What are

Compensated Absences?

What are Compensated Absences? After a full year of COVID-19 related restrictions, many employees have deferred the usage of their vacation and sick days.  Because companies must account for the possibility of these hours being used in the future, it is likely that the compensated absences liability will be substantially larger for 2020 than in previous years. 

Compensated absences is the term that means the accumulated rights that an employee has earned in employment that can be carried forward to a future period for use.  Compensated absences also include the vested rights of a previous employee who has terminated employment but earned the days prior to the end of employment.  Generally Accepted Accounting Principles (GAAP) require employers to accrue a liability for the cost of future absences that employees have earned the right to take prior to year-end.

Generally Accepted Accounting Principles (GAAP) requires an accrual for compensated absences liability if the following conditions are all met:

  • The employer’s obligation to pay for future absences arises from previously-rendered employee services.

  • The employer’s obligation related to rights that accumulate or vest.

  • The payment of the compensation is probable.

  • The amount of the compensation to be paid can be reasonably estimated.

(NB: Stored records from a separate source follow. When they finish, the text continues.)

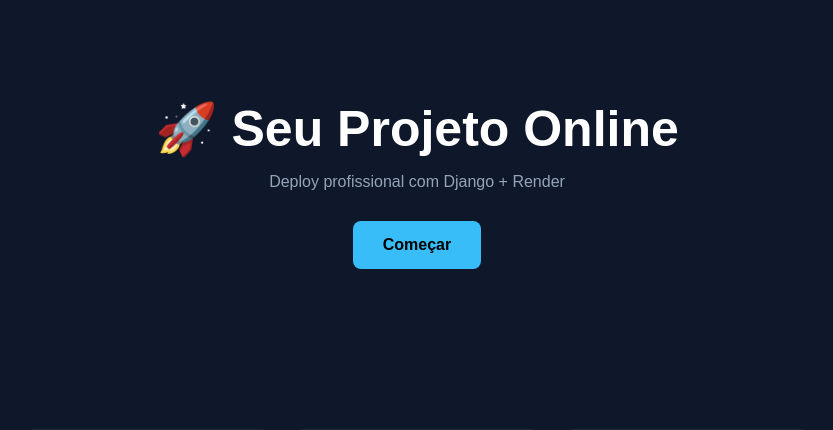
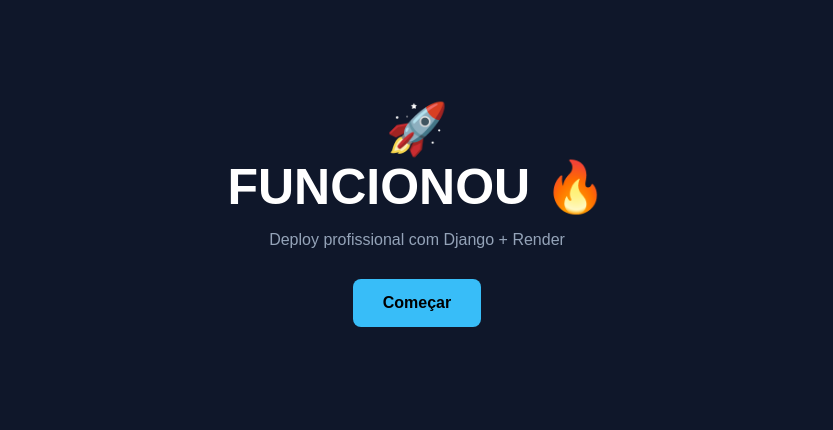
Before and after one commit to sispardal/meu_projeto, a Python web app: template core/templates/home.html in a window 1280 px wide. Shown: the part 68-498 px from the top of the page, without its empty margins (223-1056 px from the left). Run offline with Jinja, Linux system fonts and the light colour scheme; the template is opened without the code that fills it, so the values that code supplies are empty.

Commit message:
corrigindo view final

```diff
--- a/core/templates/home.html
+++ b/core/templates/home.html
@@ -99,7 +99,10 @@
     </header>
 
     <section class="hero">
-      <h1>🚀 Seu Projeto Online</h1>
+      <h1>
+        🚀
+        <h1>FUNCIONOU 🔥</h1>
+      </h1>
       <p>Deploy profissional com Django + Render</p>
       <a href="/admin" class="btn">Começar</a>
     </section>
```
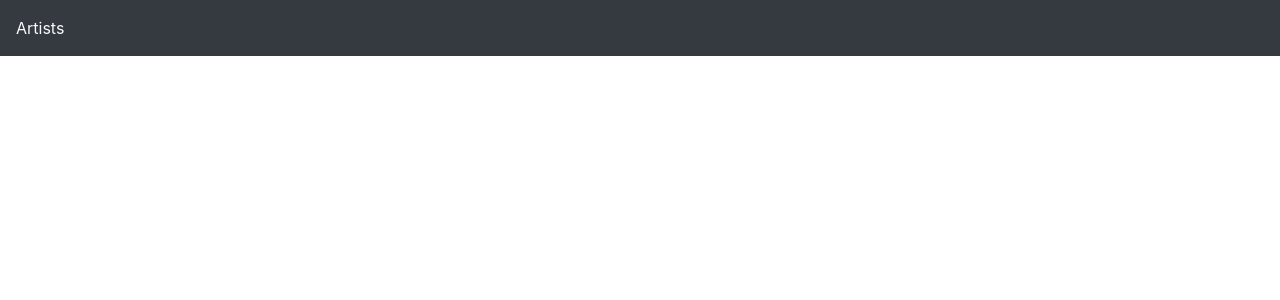
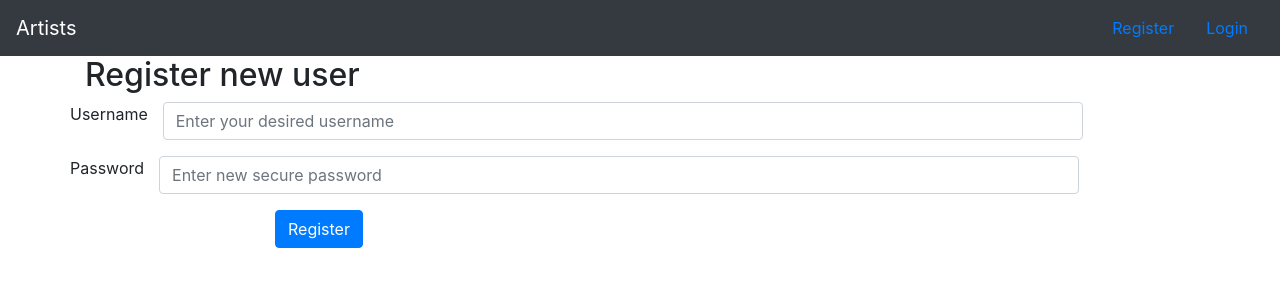
Before and after one commit to RabigaSB/music-front, a React (Create React App) app: page /register in a window 1280 px wide. Shown: the top 300 px of the page. Built offline with nearby package versions, Linux system fonts and the light colour scheme.

Commit message:
HW#85: Добавленa страница логина

```diff
--- a/package.json
+++ b/package.json
@@ -6,12 +6,14 @@
     "axios": "^0.19.0",
     "connected-react-router": "^6.4.0",
     "history": "^4.9.0",
+    "prop-types": "^15.7.2",
     "react": "^16.8.6",
     "react-dom": "^16.8.6",
     "react-redux": "^7.0.3",
     "react-router": "^5.0.0",
     "react-router-dom": "^5.0.0",
     "react-scripts": "3.0.1",
+    "reactstrap": "^8.0.0",
     "redux": "^4.0.1",
     "redux-thunk": "^2.3.0"
   },
--- a/src/App.js
+++ b/src/App.js
@@ -4,6 +4,8 @@ import Toolbar from "./components/UI/Toolbar/Toolbar";
 import Music from "./containers/Music/Music";
 import Albums from "./containers/Albums/Albums";
 import Tracks from "./containers/Tracks/Tracks";
+import Login from './containers/Login/Login';
+import Register from './containers/Register/Register';
 
 
 
@@ -20,6 +22,8 @@ class App extends Component {
                             <Route path="/" exact component={Music} />
                             <Route exact path="/albums/:artistId" component={Albums}/>
                             <Route exact path="/tracks/:albumId" component={Tracks}/>
+                            <Route exact path="/register" component={Register}/>
+                            <Route exact path="/login" component={Login}/>
                         </Switch>
                     </div>
                 </main>
--- /dev/null
+++ b/src/components/UI/Form/FormElement.js
@@ -0,0 +1,44 @@
+import React from 'react';
+import {FormGroup, Label, Col, FormFeedback, Input} from 'reactstrap';
+import PropTypes from 'prop-types';
+
+
+const FormElement = props => {
+	return (
+		<FormGroup row>
+			<Label for='username'>{props.title}</Label>
+			<Col sm={10}>
+				<Input
+					type={props.type}
+					name={props.name}
+					value={props.value}
+					placeholder={props.placeholder}
+					onChange={props.onChange}
+					invalid={!!props.error}
+					required={props.required}
+
+				/>
+				{props.error &&
+				(<FormFeedback>
+					{props.error}
+				</FormFeedback>)
+				}
+
+			</Col>
+		</FormGroup>
+	);
+};
+
+
+export default FormElement;
+
+FormElement.propTypes = {
+	name: PropTypes.string.isRequired,
+	title: PropTypes.string.isRequired,
+	type: PropTypes.string.isRequired,
+	required: PropTypes.bool,
+	placeholder: PropTypes.string,
+	value: PropTypes.string.isRequired,
+	onChange: PropTypes.func.isRequired,
+	error: PropTypes.string,
+};
--- a/src/components/UI/Toolbar/Toolbar.js
+++ b/src/components/UI/Toolbar/Toolbar.js
@@ -1,11 +1,54 @@
-import React from 'react';
-import {NavLink} from 'react-router-dom';
+import React, {Fragment} from 'react';
+import {NavLink as RouterNavLink} from 'react-router-dom';
+import {
+	DropdownItem,
+	DropdownMenu,
+	DropdownToggle,
+	Nav,
+	Navbar,
+	NavbarBrand,
+	NavItem,
+	NavLink,
+	UncontrolledDropdown
+} from 'reactstrap';
 
-const Toolbar = () => {
+const Toolbar = ({user}) => {
 	return (
-		<div className='p-3 bg-dark  mb-5'>
-			<NavLink className='text-light' to="/">Artists</NavLink>
-		</div>
+		<Navbar color="dark" dark>
+			<NavbarBrand tag={RouterNavLink} to="/">Artists</NavbarBrand>
+
+			<Nav className="ml-auto">
+				{
+					user ?
+
+						<UncontrolledDropdown nav inNavbar>
+							<DropdownToggle nav caret>
+								Hello, {user.username}!
+							</DropdownToggle>
+							<DropdownMenu right>
+								<DropdownItem>
+									View profile
+								</DropdownItem>
+								<DropdownItem divider />
+								<DropdownItem>
+									Logout
+								</DropdownItem>
+							</DropdownMenu>
+						</UncontrolledDropdown>
+
+						:
+						<Fragment>
+							<NavItem>
+								<NavLink tag={RouterNavLink} to="/register" exact>Register</NavLink>
+							</NavItem>
+							<NavItem>
+								<NavLink tag={RouterNavLink} to="/login" exact>Login</NavLink>
+							</NavItem>
+						</Fragment>
+				}
+
+			</Nav>
+		</Navbar>
 	);
 };
 
--- /dev/null
+++ b/src/containers/Login/Login.js
@@ -0,0 +1,78 @@
+import React, {Component, Fragment} from 'react';
+import {Button, Col, Form, FormGroup, Alert} from "reactstrap";
+import FormElement from "../../components/UI/Form/FormElement";
+import {loginUser} from '../../store/actions/action-user';
+import {connect} from 'react-redux';
+
+class Login extends Component {
+	state = {
+		username: '',
+		password: ''
+	};
+
+	inputChangeHandler = event => {
+		this.setState({
+			[event.target.name]: event.target.value
+		});
+	};
+
+	submitFormHandler = event => {
+		event.preventDefault();
+		this.props.loginUser(this.state);
+	};
+
+	render() {
+		return (
+			<Fragment>
+				<h2>Login</h2>
+				{
+					this.props.error ?
+						<Alert color="danger">{this.props.error.message}</Alert>
+						:null
+				}
+				<Form onSubmit={this.submitFormHandler}>
+					<FormElement
+						name="username"
+						type="text"
+						title="Username"
+						value={this.state.username}
+						onChange={this.inputChangeHandler}
+						placeholder="Enter your desired username"
+
+					/>
+
+					<FormElement
+						name="password"
+						type="password"
+						title="Password"
+						value={this.state.password}
+						onChange={this.inputChangeHandler}
+						placeholder="Enter new secure password"
+					/>
+
+					<FormGroup row>
+						<Col sm={{offset: 2, size: 10}}>
+							<Button type="submit" color="primary">
+								Login
+							</Button>
+						</Col>
+					</FormGroup>
+				</Form>
+			</Fragment>
+		)
+	}
+}
+
+const mapStateToProps = state => {
+	return {
+		error: state.users.loginError
+	}
+};
+
+const mapDispatchToProps = dispatch => {
+	return {
+		loginUser: userData => dispatch(loginUser(userData))
+	}
+};
+
+export default connect(mapStateToProps, mapDispatchToProps)(Login);
--- /dev/null
+++ b/src/containers/Register/Register.js
@@ -0,0 +1,81 @@
+import React, {Component, Fragment} from 'react';
+import {Button, Col, Form, FormGroup} from "reactstrap";
+import {connect} from 'react-redux';
+import {registerUser} from '../../store/actions/action-user';
+import FormElement from "../../components/UI/Form/FormElement";
+
+
+class Register extends Component {
+	state = {
+		username: '',
+		password: ''
+	};
+	inputChangeHandler = e => {
+		this.setState({
+			[e.target.name]: e.target.value
+		})
+	};
+	onSubmitHandler = e => {
+		e.preventDefault();
+		this.props.registerUser({...this.state});
+	};
+	getFieldError = fieldName => {
+		return this.props.error && this.props.error.message && this.props.error.message.errors &&
+			this.props.error.message.errors[fieldName] &&
+			this.props.error.message.errors[fieldName].message;
+	};
+
+	render () {
+		return (
+			<Fragment>
+				<h2>Register new user</h2>
+				<Form onSubmit={this.onSubmitHandler}>
+
+					<FormElement
+						name="username"
+						type="text"
+						title="Username"
+						value={this.state.username}
+						onChange={this.inputChangeHandler}
+						error={this.getFieldError('username')}
+						placeholder="Enter your desired username"
+
+					/>
+
+					<FormElement
+						name="password"
+						type="password"
+						title="Password"
+						value={this.state.password}
+						onChange={this.inputChangeHandler}
+						error={this.getFieldError('password')}
+						placeholder="Enter new secure password"
+					/>
+
+					<FormGroup row>
+						<Col sm={{offset: 2, size: 10}}>
+							<Button type="submit" color="primary">
+								Register
+							</Button>
+						</Col>
+					</FormGroup>
+
+				</Form>
+			</Fragment>
+		);
+
+	}
+}
+const mapStateToProps = state => {
+	return {
+		error: state.users.registerError
+	}
+};
+
+const mapDispatchToProps = dispatch => {
+	return {
+		registerUser: userData => dispatch(registerUser(userData))
+	}
+};
+
+export default connect(mapStateToProps, mapDispatchToProps)(Register);
--- a/src/index.js
+++ b/src/index.js
@@ -7,6 +7,8 @@ import * as serviceWorker from './serviceWorker';
 
 import App from './App';
 import musicReducer from './store/reducers/reducer-music';
+import userReducer from './store/reducers/reducer-user';
+
 
 import {createBrowserHistory} from "history";
 import {connectRouter, routerMiddleware, ConnectedRouter} from 'connected-react-router';
@@ -23,6 +25,7 @@ const composeEnhancers = window.__REDUX_DEVTOOLS_EXTENSION_COMPOSE__ || compose;
 
 const rootReducer = combineReducers({
 	music: musicReducer,
+	users: userReducer,
 	router: connectRouter(history)
 });
 
--- /dev/null
+++ b/src/store/actions/action-user.js
@@ -0,0 +1,53 @@
+import axios from '../../axios-api';
+import {REGISTER_USER_FAILURE, REGISTER_USER_SUCCESS,LOGIN_USER_FAILURE,LOGIN_USER_SUCCESS} from "./actionTypes";
+import {push} from 'connected-react-router';
+
+
+const registerUserSuccess = () => {
+	return {type: REGISTER_USER_SUCCESS};
+};
+
+const registerUserFailure = error => {
+	return {type: REGISTER_USER_FAILURE, error};
+};
+
+export const registerUser = userData => {
+	return dispatch => {
+		return axios.post('/users', userData).then(
+			response => {
+				dispatch(registerUserSuccess());
+				dispatch(push('/'));
+			},
+			error => {
+				if (error.response && error.response.data) {
+					dispatch(registerUserFailure(error.response.data))
+				} else {
+					dispatch(registerUserFailure({global: "No internet connection"}))
+				}
+			}
+		);
+	};
+};
+
+export const loginUserSuccess = user => {
+	return {type: LOGIN_USER_SUCCESS, user};
+};
+
+export const loginUserFailure = error => {
+	return {type: LOGIN_USER_FAILURE, error};
+};
+
+export const loginUser = userData => {
+	console.log(userData);
+	return dispatch => {
+		return axios.post('/users/session', userData).then(
+			response => {
+				dispatch(loginUserSuccess(response.data));
+				dispatch(push('/'));
+			},
+			error => {
+				dispatch(loginUserFailure(error.response.data));
+			}
+		);
+	};
+};
--- a/src/store/actions/actionTypes.js
+++ b/src/store/actions/actionTypes.js
@@ -7,3 +7,7 @@ export const FETCH_TRACKS_SUCCESS = 'FETCH_TRACKS_SUCCESS';
 export const REGISTER_USER_SUCCESS = 'REGISTER_USER_SUCCESS';
 
 export const REGISTER_USER_FAILURE = 'REGISTER_USER_FAILURE';
+
+export const LOGIN_USER_SUCCESS = 'LOGIN_USER_SUCCESS';
+
+export const LOGIN_USER_FAILURE = 'LOGIN_USER_FAILURE';
--- /dev/null
+++ b/src/store/reducers/reducer-user.js
@@ -0,0 +1,25 @@
+import {REGISTER_USER_FAILURE, LOGIN_USER_SUCCESS, LOGIN_USER_FAILURE, REGISTER_USER_SUCCESS} from "../actions/actionTypes";
+
+const initialState = {
+	registerError: null,
+	loginError: null,
+	user: null
+
+};
+
+const usersReducer = (state = initialState, action) => {
+	switch(action.type) {
+		case REGISTER_USER_SUCCESS:
+			return {...state, registerError: null};
+		case REGISTER_USER_FAILURE:
+			return {...state, registerError: action.error};
+		case LOGIN_USER_SUCCESS:
+			return {...state, user: action.user, loginError: null};
+		case LOGIN_USER_FAILURE:
+			return {...state, loginError: action.error};
+		default:
+			return state;
+	}
+};
+
+export default usersReducer;
```
Also changed, not shown: 1 other file (tests, documents, lock files or other folders).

Company policy determines how employees earn and vest their vacation and sick days.  However, the policies must be consistent with state and federal regulations.  Additionally, employers do not have to apply the same accumulation policy to both vacation and sick leave.  Many employers allow for the accumulation and vesting of vacation days but do not offer the same policy for sick days.  Some companies may allow employees to accumulate sick days and use them as vacation days which would require them to be included in the accrual.  Also, employers could follow a ‘use it or lose it’ policy which means that an employee could not vest or accumulate any time off and there would be no need for a liability to be accrued.  

The basic accrual calculation is to multiply an employee’s current pay per day by the number of unused accumulated and vested absences at the end of the period.  For hourly employee calculations, the hourly rate on the date of the accrual calculation should be used.  For salaried employees, the annual salary should be divided by the average number of days worked to get a daily pay rate.  For both hourly and salary calculations, the cost of fringe benefits and employer taxes should be included in the accrual.  The liability to be recorded can be discounted based on an estimate of the likelihood of rights being forfeited.  This estimate can be based on historical data or another type of projection.  

The journal entry to record the compensated absence liability would first adjust the payable account depending on the balance from the previous period.  The other side of the entry would be recorded to the salaries or wages expense account.

On the financial statements, the compensated absences liability must be recorded on its own line under current liabilities if it is material.  If the amount cannot be reasonably estimated then this fact must be disclosed in the notes to the financial statements.